[Content revision data]
╔══

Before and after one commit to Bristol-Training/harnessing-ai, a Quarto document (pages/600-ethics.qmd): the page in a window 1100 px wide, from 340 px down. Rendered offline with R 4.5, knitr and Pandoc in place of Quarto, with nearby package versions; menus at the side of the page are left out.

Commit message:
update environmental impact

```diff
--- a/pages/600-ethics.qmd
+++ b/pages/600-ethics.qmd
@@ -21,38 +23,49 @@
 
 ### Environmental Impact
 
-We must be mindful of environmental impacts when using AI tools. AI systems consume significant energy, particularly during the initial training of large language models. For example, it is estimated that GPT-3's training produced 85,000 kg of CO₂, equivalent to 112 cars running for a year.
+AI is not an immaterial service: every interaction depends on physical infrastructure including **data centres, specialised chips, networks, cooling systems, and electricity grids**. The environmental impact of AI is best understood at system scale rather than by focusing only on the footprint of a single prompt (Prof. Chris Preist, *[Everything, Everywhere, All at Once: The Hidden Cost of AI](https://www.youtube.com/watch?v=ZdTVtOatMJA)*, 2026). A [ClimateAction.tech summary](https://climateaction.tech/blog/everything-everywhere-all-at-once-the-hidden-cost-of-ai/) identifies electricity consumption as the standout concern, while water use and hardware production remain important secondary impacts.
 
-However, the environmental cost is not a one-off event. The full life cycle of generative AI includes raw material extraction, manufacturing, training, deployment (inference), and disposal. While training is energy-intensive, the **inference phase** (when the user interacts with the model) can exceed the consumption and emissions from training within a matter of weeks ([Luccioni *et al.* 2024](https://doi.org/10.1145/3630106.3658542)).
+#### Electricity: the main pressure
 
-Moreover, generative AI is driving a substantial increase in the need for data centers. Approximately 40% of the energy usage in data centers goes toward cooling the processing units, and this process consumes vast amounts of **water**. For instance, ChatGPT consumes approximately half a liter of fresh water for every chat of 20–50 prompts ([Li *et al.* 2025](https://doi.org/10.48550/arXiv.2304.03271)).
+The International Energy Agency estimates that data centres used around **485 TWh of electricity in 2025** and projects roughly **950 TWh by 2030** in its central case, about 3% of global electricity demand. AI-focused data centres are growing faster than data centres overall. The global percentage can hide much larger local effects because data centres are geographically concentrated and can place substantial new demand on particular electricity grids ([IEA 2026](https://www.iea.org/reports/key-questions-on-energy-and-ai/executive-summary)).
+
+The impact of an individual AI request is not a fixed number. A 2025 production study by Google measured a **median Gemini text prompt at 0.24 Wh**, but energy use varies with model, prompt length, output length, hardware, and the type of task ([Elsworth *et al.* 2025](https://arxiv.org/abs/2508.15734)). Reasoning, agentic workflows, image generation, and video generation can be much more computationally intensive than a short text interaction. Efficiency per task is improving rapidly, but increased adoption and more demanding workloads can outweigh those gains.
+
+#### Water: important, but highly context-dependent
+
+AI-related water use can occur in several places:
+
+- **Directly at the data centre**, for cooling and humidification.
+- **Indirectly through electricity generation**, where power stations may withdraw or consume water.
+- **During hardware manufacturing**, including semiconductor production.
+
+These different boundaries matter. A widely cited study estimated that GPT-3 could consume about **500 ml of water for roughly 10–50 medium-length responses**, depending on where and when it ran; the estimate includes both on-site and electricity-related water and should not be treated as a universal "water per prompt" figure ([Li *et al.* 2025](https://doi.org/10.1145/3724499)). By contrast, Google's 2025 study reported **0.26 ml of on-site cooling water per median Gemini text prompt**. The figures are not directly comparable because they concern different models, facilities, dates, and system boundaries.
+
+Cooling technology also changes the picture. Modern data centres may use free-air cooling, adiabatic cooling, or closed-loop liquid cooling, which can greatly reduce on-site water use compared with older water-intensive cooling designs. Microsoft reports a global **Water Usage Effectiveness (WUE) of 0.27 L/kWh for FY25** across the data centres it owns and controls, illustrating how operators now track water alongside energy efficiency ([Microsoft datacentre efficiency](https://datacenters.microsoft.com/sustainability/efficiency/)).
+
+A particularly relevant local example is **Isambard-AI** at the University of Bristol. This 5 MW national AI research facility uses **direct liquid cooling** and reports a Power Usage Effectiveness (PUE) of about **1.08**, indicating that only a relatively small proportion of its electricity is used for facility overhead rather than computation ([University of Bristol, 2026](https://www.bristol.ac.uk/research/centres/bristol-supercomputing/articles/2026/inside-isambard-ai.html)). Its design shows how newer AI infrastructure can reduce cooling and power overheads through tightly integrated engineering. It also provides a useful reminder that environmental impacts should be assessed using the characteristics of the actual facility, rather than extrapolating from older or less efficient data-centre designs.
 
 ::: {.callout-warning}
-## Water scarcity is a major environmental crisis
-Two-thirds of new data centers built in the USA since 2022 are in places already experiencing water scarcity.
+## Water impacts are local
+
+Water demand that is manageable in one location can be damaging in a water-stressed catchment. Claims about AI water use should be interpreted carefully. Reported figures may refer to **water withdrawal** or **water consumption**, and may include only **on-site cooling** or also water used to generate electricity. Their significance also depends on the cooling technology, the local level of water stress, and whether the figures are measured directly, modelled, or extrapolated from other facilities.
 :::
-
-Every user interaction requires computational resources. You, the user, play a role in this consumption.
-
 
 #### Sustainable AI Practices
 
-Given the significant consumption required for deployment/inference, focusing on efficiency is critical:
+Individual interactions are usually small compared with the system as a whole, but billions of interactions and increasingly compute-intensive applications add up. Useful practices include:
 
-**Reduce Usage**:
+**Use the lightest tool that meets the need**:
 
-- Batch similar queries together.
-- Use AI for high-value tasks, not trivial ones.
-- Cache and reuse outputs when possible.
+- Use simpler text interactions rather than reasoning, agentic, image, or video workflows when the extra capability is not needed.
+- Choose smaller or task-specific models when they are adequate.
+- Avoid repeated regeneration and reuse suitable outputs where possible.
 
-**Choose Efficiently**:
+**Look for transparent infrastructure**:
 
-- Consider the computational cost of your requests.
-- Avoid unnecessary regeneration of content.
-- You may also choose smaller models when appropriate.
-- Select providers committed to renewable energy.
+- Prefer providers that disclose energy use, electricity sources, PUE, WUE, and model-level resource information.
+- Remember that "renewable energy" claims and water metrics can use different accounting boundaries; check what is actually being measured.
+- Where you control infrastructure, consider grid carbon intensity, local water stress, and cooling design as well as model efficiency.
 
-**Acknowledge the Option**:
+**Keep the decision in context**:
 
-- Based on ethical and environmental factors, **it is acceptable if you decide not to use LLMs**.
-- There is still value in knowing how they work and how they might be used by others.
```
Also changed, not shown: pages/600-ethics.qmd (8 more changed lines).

╚══

* [Problem description] Please report every line among the entries that includes "pages".

* [Written answer]
Before and after one commit to Bristol-Training/harnessing-ai, a Quarto document (pages/600-ethics.qmd): the page in a window 1100 px wide, from 340 px down. Rendered offline with R 4.5, knitr and Pandoc in place of Quarto, with nearby package versions; menus at the side of the page are left out.
--- a/pages/600-ethics.qmd
+++ b/pages/600-ethics.qmd
Also changed, not shown: pages/600-ethics.qmd (8 more changed lines).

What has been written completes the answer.